Central Virginia’s Colleges loosen restrictions for Fall 2021
By Madyson Fitzgerald
Every day, fewer and fewer cases of COVID-19 are being reported in the United States, and accordingly, colleges and universities are beginning to drop certain restrictions following the new guidelines from the Centers for Disease Control and Prevention.
As the summer progresses, fewer and fewer cases of the COVID-19 virus are being reported each day. In January, the CDC reported that over 300,000 cases had been discovered in a single day.
Only 12,322 cases were reported on Wednesday, June 16.
The slowing of the virus in the U.S. can be attributed to various explanations, but the COVID-19 vaccines have had the heaviest impact. Based on information from the CDC, a little over 43 percent of the population is fully vaccinated for a total of 144.9 million people.
As of late May, most restrictions that were in place at the beginning of the pandemic have been lifted for those who are fully vaccinated. The CDC announced that social distancing and mask-wearing — both inside and outside — would no longer be necessary for fully vaccinated people, and their lives could return to a post-COVID normal.
These guidelinces are making an appearance on college campuses in different ways. For instance, Virginia Commonwealth University will be open to full capacity, with particular academic resources and classes offered virtually. In their most recent update, many of the common spaces, like the VCU Libraries, the Hunton Student Center, and the Larrick Center, will be open with little to no restrictions.
VCU will be requiring vaccines for students who will be living on campus. Students must report their vaccination to the student health portal by July 15. Faculty and staff are not required but are strongly encouraged to get vaccinated as soon as possible. Additionally, social distancing requirements are no longer in place, and as the CDC has advised, masks are not required for vaccinated university members.
In a letter to the VCU community, President Michael Rao and other administration members wrote, “[COVID-19] vaccines are now widely available and have proven to be some of the safest, most reliable, and effective vaccines in history.”
“This requirement will allow our students to safely learn, live, gather and experience college at its best.”
Vaccines are also required at the University of Richmond, but with one condition: one of the vaccines must be fully approved by the FDA. In their most recent update, it said, “the University believes it is appropriate to wait for full FDA approval of at least one of the vaccines before requiring students, faculty, and staff to be vaccinated.”
As of now, each of the COVID-19 vaccines is under emergency use authorization because of the rapid spread of the virus.

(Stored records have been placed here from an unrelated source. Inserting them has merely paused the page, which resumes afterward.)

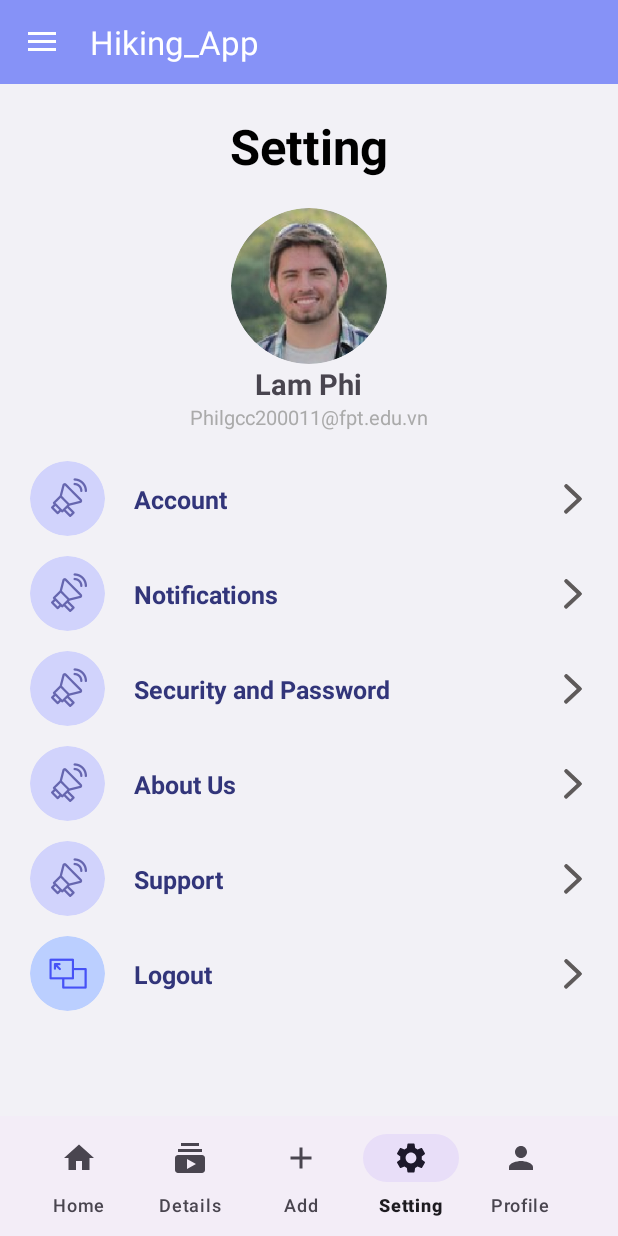
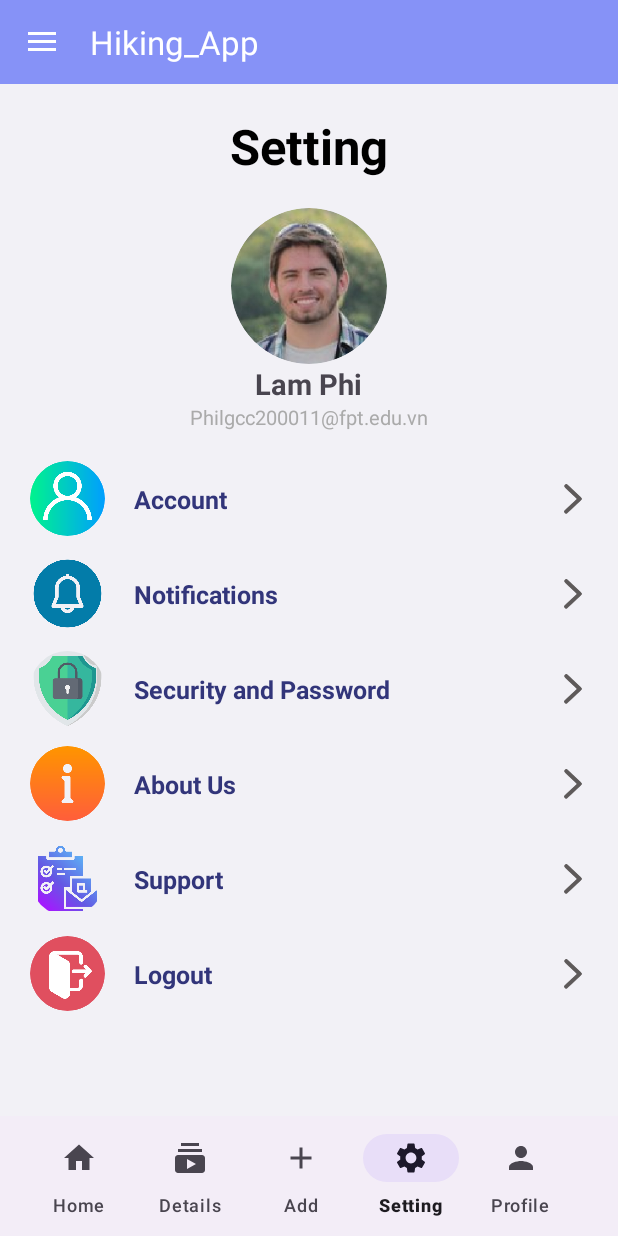
Before and after one commit to SkullCuong/Moblie_COMP1786, an Android app: the screen it shows after launch (MainActivity2), item 4 of the bottom bar chosen, on a phone screen of 412 x 824 dp. Run offline under Robolectric (Android 15) with nearby library versions, the phone set to English and light mode, and no system bars; our stand-ins replace Room's generated code, navigation-ui, sdp/ssp sizes; plain views replace RoundedImageView.

Commit message:
Change icon in setting page

```diff
--- a/app/src/main/res/layout/fragment_setting.xml
+++ b/app/src/main/res/layout/fragment_setting.xml
@@ -13,7 +13,6 @@
             android:layout_height="match_parent"
             android:background="@color/light_blue"
             android:orientation="vertical">
-
             <androidx.constraintlayout.widget.ConstraintLayout
                 android:layout_width="match_parent"
                 android:layout_marginTop="@dimen/_15sdp"
@@ -80,7 +79,7 @@
                             android:id="@+id/profileAccount"
                             android:layout_width="50dp"
                             android:layout_height="50dp"
-                            android:src="@drawable/btn_1"
+                            android:src="@drawable/user"
                             tools:ignore="MissingConstraints" />
                         <TextView
                             android:layout_width="wrap_content"
@@ -113,7 +112,7 @@
                         android:id="@+id/NotificationIcon"
                         android:layout_width="50dp"
                         android:layout_height="50dp"
-                        android:src="@drawable/btn_1"
+                        android:src="@drawable/notification"
                         tools:ignore="MissingConstraints" />
                     <TextView
                         android:layout_width="wrap_content"
@@ -146,7 +145,7 @@
                         android:id="@+id/securityIcon"
                         android:layout_width="50dp"
                         android:layout_height="50dp"
-                        android:src="@drawable/btn_1"
+                        android:src="@drawable/shield"
                         tools:ignore="MissingConstraints" />
                     <TextView
                         android:layout_width="wrap_content"
@@ -179,7 +178,7 @@
                         android:id="@+id/AboutusIcon"
                         android:layout_width="50dp"
                         android:layout_height="50dp"
-                        android:src="@drawable/btn_1"
+                        android:src="@drawable/info"
                         tools:ignore="MissingConstraints" />
                     <TextView
                         android:layout_width="wrap_content"
@@ -212,7 +211,7 @@
                         android:id="@+id/SupportIcon"
                         android:layout_width="50dp"
                         android:layout_height="50dp"
-                        android:src="@drawable/btn_1"
+                        android:src="@drawable/support"
                         tools:ignore="MissingConstraints" />
                     <TextView
                         android:layout_width="wrap_content"
@@ -245,7 +244,7 @@
                         android:id="@+id/LogoutIcon"
                         android:layout_width="50dp"
                         android:layout_height="50dp"
-                        android:src="@drawable/btn_6"
+                        android:src="@drawable/logout"
                         tools:ignore="MissingConstraints" />
                     <TextView
                         android:layout_width="wrap_content"
```
Also changed, not shown: app/src/main/res/drawable/info.png (added), app/src/main/res/drawable/logout.png (added), app/src/main/res/drawable/notification.png (added), app/src/main/res/drawable/shield.png (added), app/src/main/res/drawable/support.png (added), app/src/main/res/drawable/user.png (added), app/src/main/res/drawable/user2.png (added).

Various experts have explained that the vaccines could be fully approved by the end of the year.
To the excitement of many students, many universities are expecting to bring back fall and Thanksgiving breaks. Virginia State University’s academic calendar resembles that of a normal year, with the fall semester beginning on August 23 and ending on December 17. Fall break will be in mid-October.
Many schools are trying their hardest to get students back on campus to make up for shortfalls in the previous year. Countless students were still subject to the full price of admission despite taking classes online or from home.
As students return from a tumultuous school year, colleges want to remind them of the promises they made during the height of the pandemic. Provost Jeffrey Legro, Executive Vice President David Hale, and Vice President for Student Development Steve Bisese at the University of Richmond made sure to mention this in their letter to the community.
“While we are fully committed to residential education in a mode of operations closely resembling the pre-COVID Richmond experience, we understand that public health conditions may change again in unexpected ways,” they wrote.
“Should conditions require further adaptations, we are prepared to implement changes to our health and safety protocols in order to support the continued academic progress of our students.”